- Instructions to follow -
Search the listing below for the word "Retrieved" and copy each line that holds it.
######
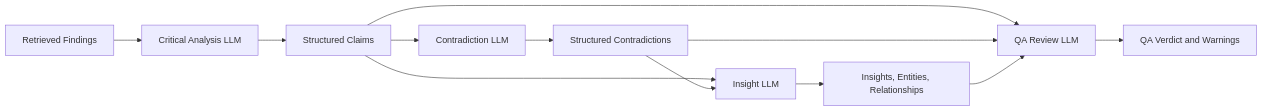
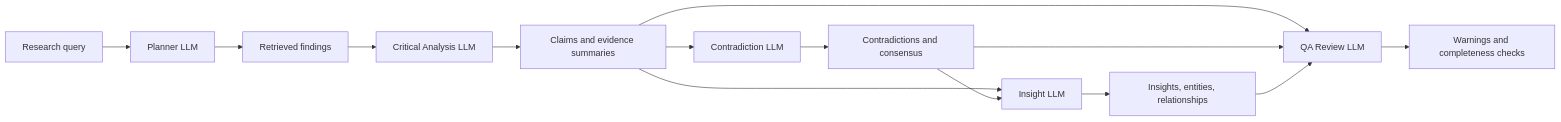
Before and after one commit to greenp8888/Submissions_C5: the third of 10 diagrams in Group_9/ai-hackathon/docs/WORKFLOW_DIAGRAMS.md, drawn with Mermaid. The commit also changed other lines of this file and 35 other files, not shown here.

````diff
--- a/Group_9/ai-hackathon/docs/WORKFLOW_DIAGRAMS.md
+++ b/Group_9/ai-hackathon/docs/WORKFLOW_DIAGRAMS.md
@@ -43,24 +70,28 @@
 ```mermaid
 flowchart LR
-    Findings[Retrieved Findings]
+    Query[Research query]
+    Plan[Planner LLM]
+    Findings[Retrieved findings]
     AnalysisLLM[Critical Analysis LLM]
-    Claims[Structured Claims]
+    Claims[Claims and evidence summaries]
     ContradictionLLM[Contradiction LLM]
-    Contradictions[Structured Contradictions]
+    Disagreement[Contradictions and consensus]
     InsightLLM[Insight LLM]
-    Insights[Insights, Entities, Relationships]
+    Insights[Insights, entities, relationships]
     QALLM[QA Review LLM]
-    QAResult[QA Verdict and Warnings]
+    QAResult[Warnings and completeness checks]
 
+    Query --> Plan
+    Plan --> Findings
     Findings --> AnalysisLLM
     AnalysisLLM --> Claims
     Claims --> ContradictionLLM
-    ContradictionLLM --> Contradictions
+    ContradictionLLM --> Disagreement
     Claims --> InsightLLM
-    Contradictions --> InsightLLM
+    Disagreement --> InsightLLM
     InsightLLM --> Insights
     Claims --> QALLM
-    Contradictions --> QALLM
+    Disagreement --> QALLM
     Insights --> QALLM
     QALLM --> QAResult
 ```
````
######
- Your solution -
-    Findings[Retrieved Findings]
+    Findings[Retrieved findings]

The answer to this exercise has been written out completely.